(Stored dataset items)

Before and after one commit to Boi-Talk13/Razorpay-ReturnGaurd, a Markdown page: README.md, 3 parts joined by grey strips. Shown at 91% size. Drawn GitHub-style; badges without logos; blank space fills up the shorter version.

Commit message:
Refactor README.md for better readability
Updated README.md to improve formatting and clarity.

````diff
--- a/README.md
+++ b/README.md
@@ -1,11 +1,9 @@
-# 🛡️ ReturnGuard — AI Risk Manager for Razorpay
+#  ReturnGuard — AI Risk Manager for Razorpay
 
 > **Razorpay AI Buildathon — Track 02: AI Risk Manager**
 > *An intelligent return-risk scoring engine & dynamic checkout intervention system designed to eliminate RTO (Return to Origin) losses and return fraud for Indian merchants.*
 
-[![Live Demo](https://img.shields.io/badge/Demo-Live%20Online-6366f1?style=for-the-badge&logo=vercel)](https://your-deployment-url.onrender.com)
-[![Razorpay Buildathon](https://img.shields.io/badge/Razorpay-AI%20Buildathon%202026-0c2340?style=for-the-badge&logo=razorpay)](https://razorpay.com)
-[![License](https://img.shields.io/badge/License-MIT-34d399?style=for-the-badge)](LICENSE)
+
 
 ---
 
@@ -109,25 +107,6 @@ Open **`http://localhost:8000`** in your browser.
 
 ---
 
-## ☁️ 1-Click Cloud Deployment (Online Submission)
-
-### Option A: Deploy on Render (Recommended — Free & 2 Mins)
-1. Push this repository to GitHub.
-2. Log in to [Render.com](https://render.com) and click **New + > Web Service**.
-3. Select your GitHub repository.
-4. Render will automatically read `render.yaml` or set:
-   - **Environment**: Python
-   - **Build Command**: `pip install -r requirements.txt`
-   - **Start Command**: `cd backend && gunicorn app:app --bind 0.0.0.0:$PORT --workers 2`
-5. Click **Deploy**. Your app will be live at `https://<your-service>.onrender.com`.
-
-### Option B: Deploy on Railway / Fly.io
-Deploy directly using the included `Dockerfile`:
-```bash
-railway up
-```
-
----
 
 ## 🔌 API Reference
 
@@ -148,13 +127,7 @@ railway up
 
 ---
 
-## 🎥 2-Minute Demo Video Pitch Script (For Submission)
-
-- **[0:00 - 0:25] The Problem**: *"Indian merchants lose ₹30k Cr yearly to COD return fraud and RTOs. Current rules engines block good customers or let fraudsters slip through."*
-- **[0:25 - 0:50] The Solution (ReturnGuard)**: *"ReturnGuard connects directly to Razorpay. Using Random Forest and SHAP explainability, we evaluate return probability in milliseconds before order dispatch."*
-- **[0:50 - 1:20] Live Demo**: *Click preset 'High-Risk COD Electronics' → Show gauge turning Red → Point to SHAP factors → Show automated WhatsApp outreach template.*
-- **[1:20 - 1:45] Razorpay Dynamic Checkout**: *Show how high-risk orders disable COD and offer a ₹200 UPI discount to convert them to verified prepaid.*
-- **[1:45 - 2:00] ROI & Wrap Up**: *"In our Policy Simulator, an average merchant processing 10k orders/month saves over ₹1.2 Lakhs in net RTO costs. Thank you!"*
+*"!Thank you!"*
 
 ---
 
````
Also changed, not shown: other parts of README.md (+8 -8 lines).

* [Exercise] Looking at the entries above, say how many lines hold the word "https". Offer no other text.

* [Response area] 5